NOTE on the Elephant Database: It is not clear to me how much of their data on MIKE participants is MIKE data and how much is from other sources. Thus, I cannot be sure that all the data quality issues I point out stem, in fact, from MIKE supplied data. However, because MIKE apparently does not publish its own numbers and seems to refer those interested in their numbers to the Elephant Database without qualification, I made no distinctions. The Elephant Database pre-dates MIKE. The MIKE participants adopted the Database as the “official repository” of MIKE data in 2002.
** recommended source
All green links take you to WordPress.com addresses. You’ll go to one of 3 places: another part of this page, to another page on the blog OR to a PDF I created and annotated of my source info. The web address of the original source is at the top of my PDF.
elephant bones image cropped from a photo by Donald Macauley (Flickr: IMG_4911) CC BY-SA 2.0, via Wikimedia Commons
photo of elephants from above is on Resource Mapping GIS There is no photographer credit.
map is from page 37, Elephants in the Dust**, a publication of CITES’ parent, UNEP (UN Environment Programme) and TRAFFIC, 2013. I have Photoshop’d the original map and removed some data for my purposes.
paint by numbers image is lifted from Elephant a Day blog where the original can be seen.
Kruger National Park image is in a 1/9/2014 story in the Inter’l Business Times Used under Creative Commons. The credit is poo-tee-weet.
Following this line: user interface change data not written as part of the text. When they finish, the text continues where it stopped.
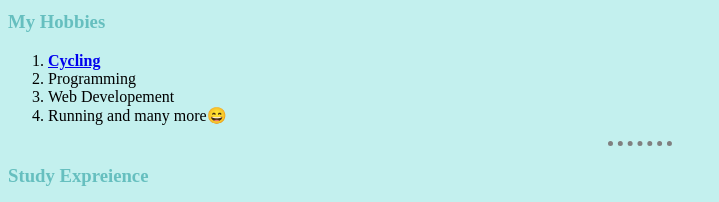
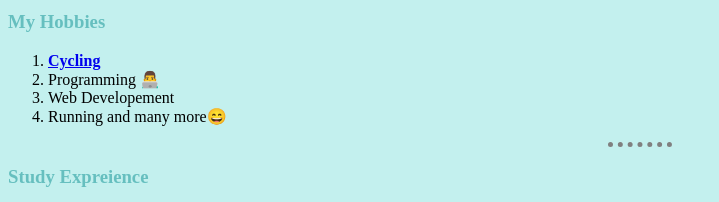
Before and after one commit to mukhtarzotder/First-Website, a plain HTML site: page index.html in a window 1280 px wide. Shown: the part 479-681 px from the top of the page, 0-719 px from the left. Drawn offline with Linux system fonts and the light colour scheme.

Commit message:
add emoji after programming

```diff
--- a/index.html
+++ b/index.html
@@ -46,7 +46,7 @@
       <li>
         <strong><a href="https://www.bicycling.com/">Cycling</a></strong>
       </li>
-      <li>Programming</li>
+      <li>Programming 👨‍💻</li>
       <li>Web Developement</li>
       <li>Running and many more😄</li>
     </ol>
```
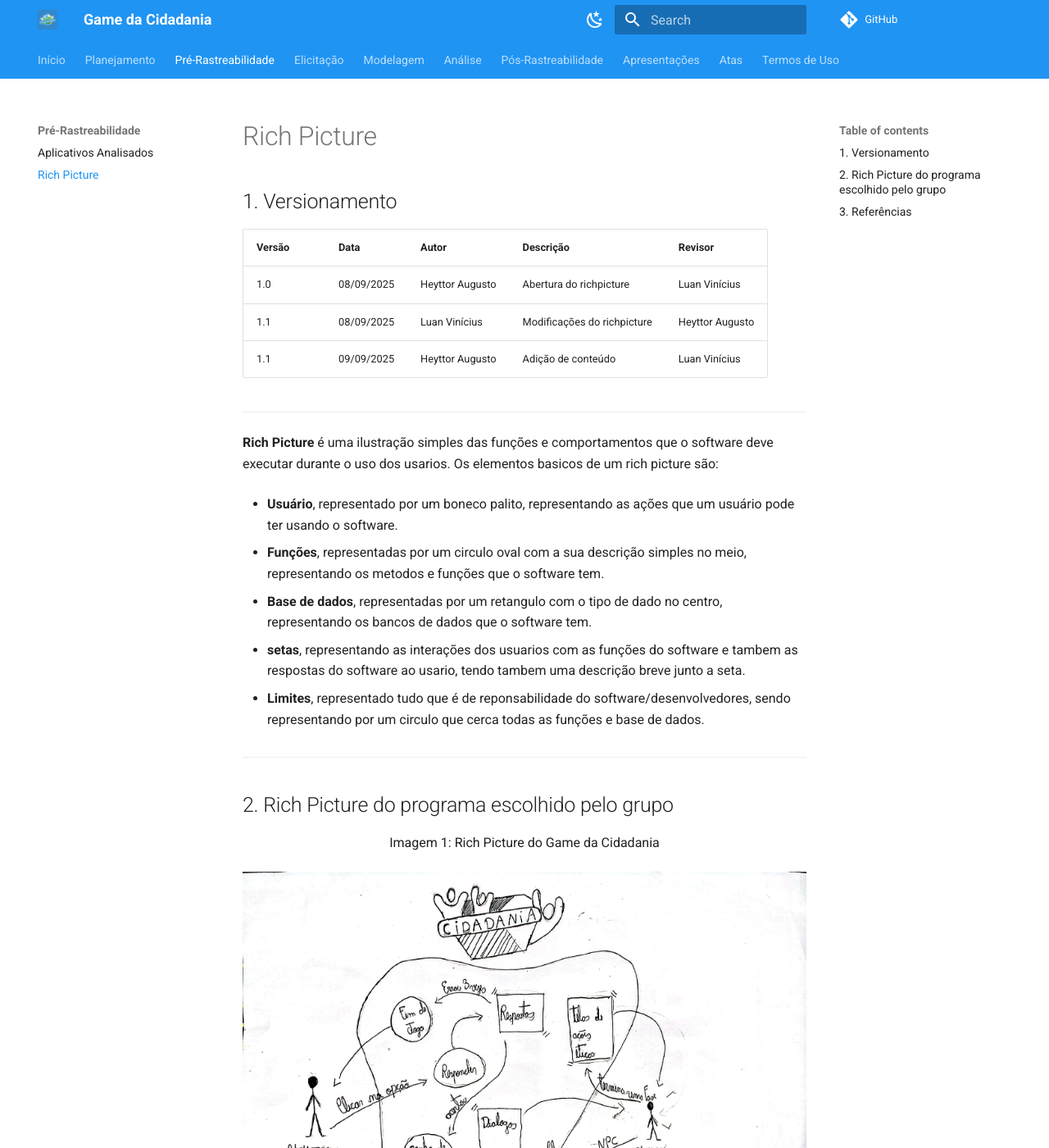
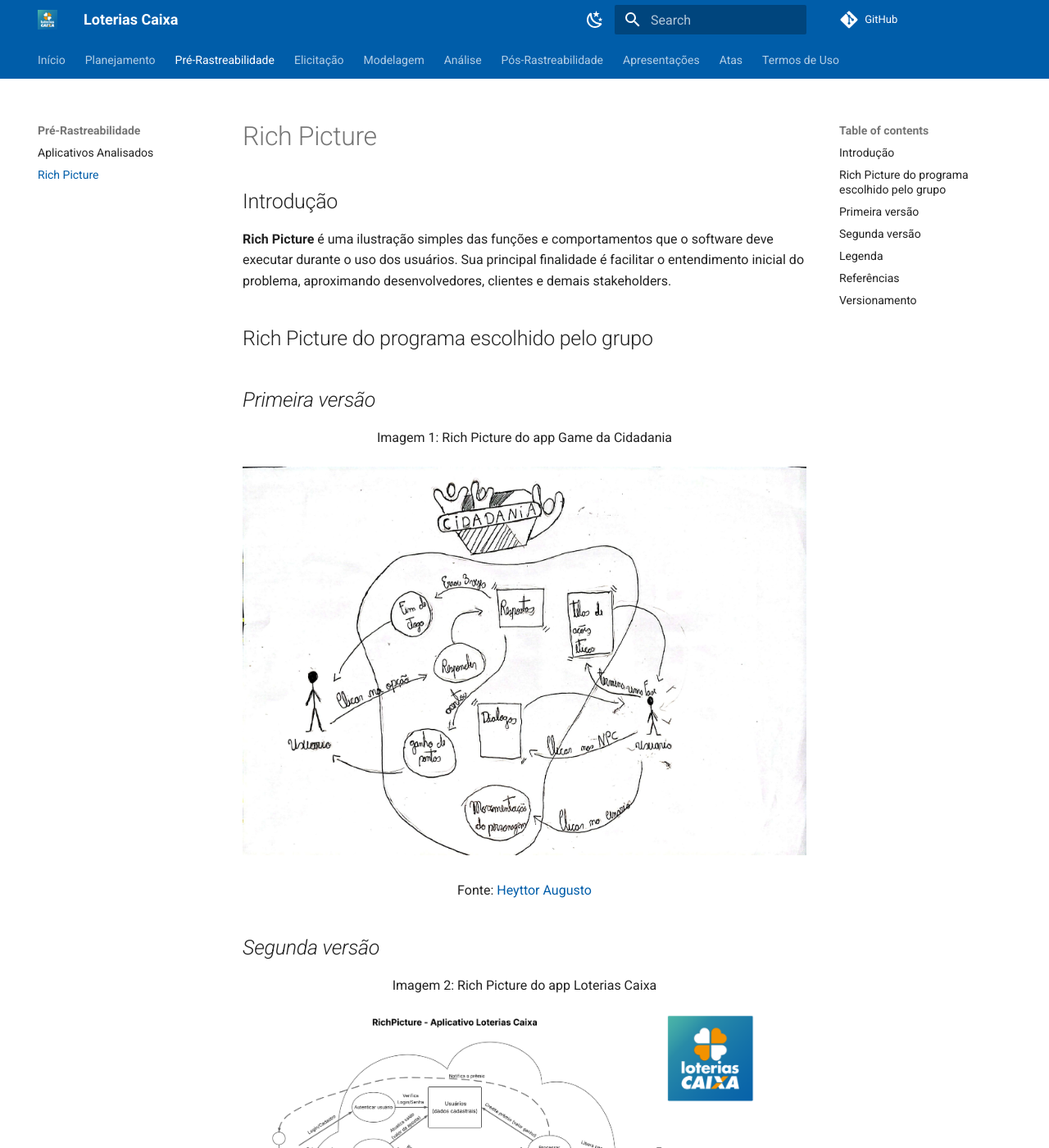
Before and after one commit to Requisitos-de-Software/2025.2-LoteriasCaixa, an MkDocs documentation site: the page built from docs/Pré-rastreabilidade/RichPicture.md, in a window 1280 px wide and 1400 px high. Shown: the whole window at 82% size. Built offline with MkDocs 1.6.1 and Material for MkDocs 9.7.7, drawn with Linux system fonts in a browser that asks for light colours; comment, search, counter and statistics services are not loaded; some of the changed text lies outside the part shown.

Commit message:
atualiza a richpicture e outros elementos do novo app, modificações visuais no site

```diff
--- a/docs/Pré-rastreabilidade/RichPicture.md
+++ b/docs/Pré-rastreabilidade/RichPicture.md
@@ -1,38 +1,48 @@
 # Rich Picture
-## 1. Versionamento
+## Introdução
+**Rich Picture** é uma ilustração simples das funções e comportamentos que o software deve executar durante o uso dos usuários. Sua principal finalidade é facilitar o entendimento inicial do problema, aproximando desenvolvedores, clientes e demais stakeholders.
 
-| Versão | Data       | Autor               | Descrição                                    | Revisor |
-|--------|------------|---------------------|----------------------------------------------|---------|
-| 1.0    | 08/09/2025 | Heyttor Augusto     | Abertura do richpicture | Luan Vinícius |
-| 1.1    | 08/09/2025 | Luan Vinícius       | Modificações do richpicture| Heyttor Augusto|
-| 1.1    | 09/09/2025 | Heyttor Augusto     | Adição de conteúdo         | Luan Vinícius   |
-
----
-
-
-**Rich Picture** é uma ilustração simples das funções e comportamentos que o software deve executar durante o uso dos usarios. Os elementos basicos de um rich picture são:
-
-- **Usuário**, representado por um boneco palito, representando as ações que um usuário pode ter usando o software.
-
-- **Funções**, representadas por um circulo oval com a sua descrição simples no meio, representando os metodos e funções que o software tem.
-
-- **Base de dados**, representadas por um retangulo com o tipo de dado no centro, representando os bancos de dados que o software tem.
-
-- **setas**, representando as interações dos usuarios com as funções do software e tambem as respostas do software ao usario, tendo tambem uma descrição breve junto a seta.
-
-- **Limites**, representado tudo que é de reponsabilidade do software/desenvolvedores, sendo representando por um circulo que cerca todas as funções e base de dados.
-
----
-
-## 2. Rich Picture do programa escolhido pelo grupo
-<p style="text-align: center;">Imagem 1: Rich Picture do Game da Cidadania</p>
+## Rich Picture do programa escolhido pelo grupo
+## *Primeira versão*
+<p style="text-align: center;">Imagem 1: Rich Picture do app Game da Cidadania</p>
 
 ![Rich picture do sistema](../images/grupo7-richpicture.jpg)
 
-<p style="text-align: center;">Fonte: Heyttor Augusto</p>
+<p align="center">Fonte: <a href="https://github.com/H3ytt0r62">Heyttor Augusto</a></p>
 
-## 3. Referências
+## *Segunda versão*
+<p style="text-align: center;">Imagem 2: Rich Picture do app Loterias Caixa</p>
 
-- Google Play Store - GameDaCidadania: Disponível em: <https://play.google.com/store/apps/details?id=br.gov.cgu.cidadania&hl=pt_BR&gl=US&pli=1>. Acesso em: 08/09/2025.
+![Rich picture do sistema](../images/grupo7-richpicture.png)
 
-- André Barros de Sales - Rich Picture. 2021. Disponível em : <https://youtu.be/NxEPxW_Ku8M?si=S_t6oToA8uvb02Ww>. Acesso em: 08/09/2025.
+<p align="center">Fonte: <a href="https://github.com/luannvi">Luan Vinícius</a></p>
+
+## *Legenda*
+Os cinco elementos básicos que estão presentes nas RichPictures:
+
+- **Operações**: representadas por um circulo oval com a sua descrição simples no meio, representando os métodos e funções que o software tem.
+
+- **Armazenamento de dados**: representadas por um retângulo com o tipo de dado no centro, representando os bancos de dados que o software tem.
+
+- **Atores**: representado por um boneco palito, representando as ações que um usuário pode ter usando o software.
+
+- **Fronteira do sistema**: representado tudo que é de reponsabilidade do software/desenvolvedores, sendo representando por um círculo que cerca todas as funções e base de dados.
+
+- **Setas**: representando as interações dos usuários com as funções do software e também as respostas do software ao usuário, tendo também uma descrição breve junto a seta.
+
+## Referências
+
+>Google Play Store - Loterias Caixa: Disponível em: https://play.google.com/store/apps/details?id=br.gov.caixa.loterias.apostas&hl=pt&gl=BR&pli=1. Acesso em: 18/09/2025.
+
+>Google Play Store - GameDaCidadania: Disponível em: https://play.google.com/store/apps/details?id=br.gov.cgu.cidadania&hl=pt_BR&gl=US&pli=1.. Acesso em: 08/09/2025.
+
+>André Barros de Sales - Rich Picture. 2021. Disponível em : https://youtu.be/NxEPxW_Ku8M?si=S_t6oToA8uvb02Ww. Acesso em: 08/09/2025.
+
+## Versionamento
+
+| Versão | Data       | Autor               | Descrição                                    | Revisor |
+|:--------:|:------------:|:---------------------:|:----------------------------------------------:|:---------:|
+| ``1.0``    | 08/09/2025 | [Heyttor Augusto](https://github.com/H3ytt0r62)     | Abertura do richpicture | [Luan Vinícius](https://github.com/luannvi) |
+| ``1.1``    | 08/09/2025 | [Luan Vinícius](https://github.com/luannvi)       | Modificações do richpicture| [Heyttor Augusto](https://github.com/H3ytt0r62)|
+| ``1.2``    | 09/09/2025 | [Heyttor Augusto](https://github.com/H3ytt0r62)     | Adição de conteúdo         | [Luan Vinícius](https://github.com/luannvi)   |
+| ``2.0``    | 18/09/2025 | [Luan Vinícius](https://github.com/luannvi)       | Adição da imagem da segunda versão do RichPicture | --- |
--- /dev/null
+++ b/docs/stylesheets/extra.css
@@ -0,0 +1,13 @@
+/* Cores para o modo claro (default) */
+[data-md-color-scheme="default"] {
+  --md-primary-fg-color: #005da9; /* azul escuro */
+  --md-primary-fg-color--light: #005da9;
+  --md-primary-fg-color--dark: #005da9;
+}
+
+/* Cores para o modo escuro (slate) */
+[data-md-color-scheme="slate"] {
+  --md-primary-fg-color: #005da9; /* azul escuro */
+  --md-primary-fg-color--light: #005da9;
+  --md-primary-fg-color--dark: #005da9;
+}
--- a/mkdocs.yml
+++ b/mkdocs.yml
@@ -1,24 +1,21 @@
-site_name: Game da Cidadania
+site_name: Loterias Caixa
 site_url: https://requisitos-de-software.github.io/2025.2-Grupo07/
 repo_url: https://github.com/Requisitos-de-Software/2025.2-Grupo07
 repo_name: GitHub
+
 theme:
   name: material
   palette:
     - scheme: default
-      primary: blue
-      accent: amber
       toggle:
         icon: material/weather-night
         name: Mudar para modo escuro
     - scheme: slate
-      primary: blue
-      accent: amber
       toggle:
         icon: material/weather-sunny
         name: Mudar para modo claro
-  logo: images/icon.png
-  favicon: images/icon.png
+  logo: images/icon2.1.png
+  favicon: images/icon2.png
   features:
     - navigation.tabs
     - navigation.sections
@@ -28,6 +25,9 @@
     - content.code.copy
     #- content.action.edit
     #- content.action.view
+
+extra_css:
+  - stylesheets/extra.css
 
 nav:
   - Início: index.md
```
Also changed, not shown: README.md (+8 -6 lines), docs/Planejamento/Ferramentas.md (+1 -1 lines), docs/index.md (+10 -11 lines), docs/images/grupo7-richpicture.png (added), docs/images/icon2.1.png (added), docs/images/icon2.png (added), docs/images/logo_gdc.png (deleted).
I am sorry there is no link to the photographer’s work to offer, but here is the Slaughterhouse 5 reference:
single elephant from above photograph is by Lian Pin Koh taken by his team’s experimental drone used through Creative Commons license (50/50 chance this is not looking down on Africa, but Asia.)
left, then center and finally right side of photo of elephants from above found on Resource Mapping GIS There is no photographer credit.
The stuffed pull toy is from a German historical toy site